RICHMOND, Va (WTVR) -- The gun-control debate is already underway inside Virginia's General Assembly, less than a week after this year's legislative session began. Some lawmakers are looking for more restrictions when it comes to buying firearms, while other lawmakers are not yet sold on the idea for tougher regulations.
During a press conference Tuesday morning, Delegate Patrick Hope (D - Arlington) presented a high-powered revolver he said he bought for $175 at a Virginia gun show this year. Hope said he was only asked to show his driver's license in order to buy the firearm.
Hope along with Senator Adam Ebbin (D - Alexandria) are working to close the so-called gun show loophole. The two Democrats have introduced legislation that would require background checks for every gun purchased at a gun show. Hope said 40 percent of gun sales are conducted by private dealers that are not required to conduct background checks. [Track the bills here HB2025 and SB1232]
The lawmakers contend they are not trying to take guns away from hunters, but are looking to limit the accessibility of guns to criminals.
Another bill discussed Tuesday centered around a person's mental health status, regarding a mental health loophole. [Track the bills here SB 1109, HB 2221] Hope and Ebbin believe in the wake of recent tragedies many Virginians are looking for better gun control.
"Delegate Hope and I went to the gun-show where I bought this 30-round magazine for just $20, and this was as easy to buy as buying a candy bar and that is wrong," Senator Ebbin exclaimed. "This was similar to the magazine that was used to kill 26 innocent people in Newtown, Connecticut and it can't be like buying candy anymore."
However Delegate Ben Cline (R - Amherst) -- who successfully passed a bill last year that stops a person applying for a concealed handgun permit to be forced to submit fingerprints with the initial application - said before anything happens, there must be more discussion surrounding the proposed gun laws.
"We have had debates on gun-show loopholes as the proponents of those legislative initiatives call them," Del. Cline said. "We will probably have those debates again, but we also need to have the debates on school safety and what we can do to keep our kids safe."

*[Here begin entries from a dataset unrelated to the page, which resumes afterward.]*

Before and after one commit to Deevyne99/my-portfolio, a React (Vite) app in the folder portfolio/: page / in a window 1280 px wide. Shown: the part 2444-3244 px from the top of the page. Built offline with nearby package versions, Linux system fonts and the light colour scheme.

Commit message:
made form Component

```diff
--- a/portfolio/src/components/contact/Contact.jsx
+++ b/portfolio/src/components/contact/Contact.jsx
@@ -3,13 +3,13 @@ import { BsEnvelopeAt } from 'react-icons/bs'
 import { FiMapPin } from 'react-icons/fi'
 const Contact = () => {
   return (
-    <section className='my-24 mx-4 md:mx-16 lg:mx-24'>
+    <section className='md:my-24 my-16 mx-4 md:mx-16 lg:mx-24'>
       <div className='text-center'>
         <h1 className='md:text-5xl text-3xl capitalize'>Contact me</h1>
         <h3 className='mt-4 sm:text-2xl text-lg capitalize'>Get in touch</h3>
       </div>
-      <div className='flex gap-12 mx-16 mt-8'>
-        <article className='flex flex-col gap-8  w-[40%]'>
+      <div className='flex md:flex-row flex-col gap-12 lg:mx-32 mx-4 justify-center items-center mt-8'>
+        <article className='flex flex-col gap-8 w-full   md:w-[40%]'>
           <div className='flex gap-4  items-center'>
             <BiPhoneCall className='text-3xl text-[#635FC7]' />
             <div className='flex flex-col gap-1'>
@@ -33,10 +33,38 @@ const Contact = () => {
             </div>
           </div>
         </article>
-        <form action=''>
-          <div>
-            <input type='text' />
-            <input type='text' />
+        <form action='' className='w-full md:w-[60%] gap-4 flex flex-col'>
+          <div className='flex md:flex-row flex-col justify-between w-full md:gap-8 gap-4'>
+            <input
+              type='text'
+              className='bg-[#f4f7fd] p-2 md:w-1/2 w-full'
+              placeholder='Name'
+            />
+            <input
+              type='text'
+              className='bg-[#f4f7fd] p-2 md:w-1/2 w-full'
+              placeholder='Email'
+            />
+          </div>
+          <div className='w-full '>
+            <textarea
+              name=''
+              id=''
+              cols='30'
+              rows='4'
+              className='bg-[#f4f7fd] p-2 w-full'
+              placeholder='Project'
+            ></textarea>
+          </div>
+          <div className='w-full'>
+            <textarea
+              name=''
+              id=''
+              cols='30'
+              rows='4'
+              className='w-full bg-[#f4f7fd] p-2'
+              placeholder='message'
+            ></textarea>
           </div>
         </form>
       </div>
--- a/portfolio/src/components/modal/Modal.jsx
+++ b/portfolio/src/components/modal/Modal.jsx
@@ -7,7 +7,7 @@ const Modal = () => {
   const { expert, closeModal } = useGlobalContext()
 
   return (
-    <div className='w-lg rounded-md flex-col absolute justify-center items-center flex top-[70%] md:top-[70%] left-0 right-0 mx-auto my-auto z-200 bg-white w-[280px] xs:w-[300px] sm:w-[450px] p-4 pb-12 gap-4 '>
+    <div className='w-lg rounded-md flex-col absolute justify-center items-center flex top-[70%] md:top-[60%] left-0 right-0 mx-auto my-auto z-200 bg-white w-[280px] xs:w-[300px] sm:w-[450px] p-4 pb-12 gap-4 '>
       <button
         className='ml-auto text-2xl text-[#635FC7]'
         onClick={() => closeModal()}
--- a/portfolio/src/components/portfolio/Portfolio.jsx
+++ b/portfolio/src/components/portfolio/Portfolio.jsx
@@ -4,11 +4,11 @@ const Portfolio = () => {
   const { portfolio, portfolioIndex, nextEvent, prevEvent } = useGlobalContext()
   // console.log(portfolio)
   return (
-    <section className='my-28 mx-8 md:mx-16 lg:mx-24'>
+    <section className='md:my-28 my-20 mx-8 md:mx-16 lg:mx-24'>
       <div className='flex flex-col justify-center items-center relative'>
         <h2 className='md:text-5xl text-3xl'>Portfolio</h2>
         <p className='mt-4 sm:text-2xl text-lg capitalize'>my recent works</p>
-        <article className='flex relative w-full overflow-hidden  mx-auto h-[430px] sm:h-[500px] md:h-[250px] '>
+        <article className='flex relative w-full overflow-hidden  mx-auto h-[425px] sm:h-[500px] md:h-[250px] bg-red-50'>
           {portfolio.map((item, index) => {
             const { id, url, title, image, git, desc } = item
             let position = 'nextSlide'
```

Hope and Ebbin said they want a universal background check system implemented. As part of the proposed penalties, a dealer who does not conduct a background check could face a $2,500 fine and a year behind bars for each offense.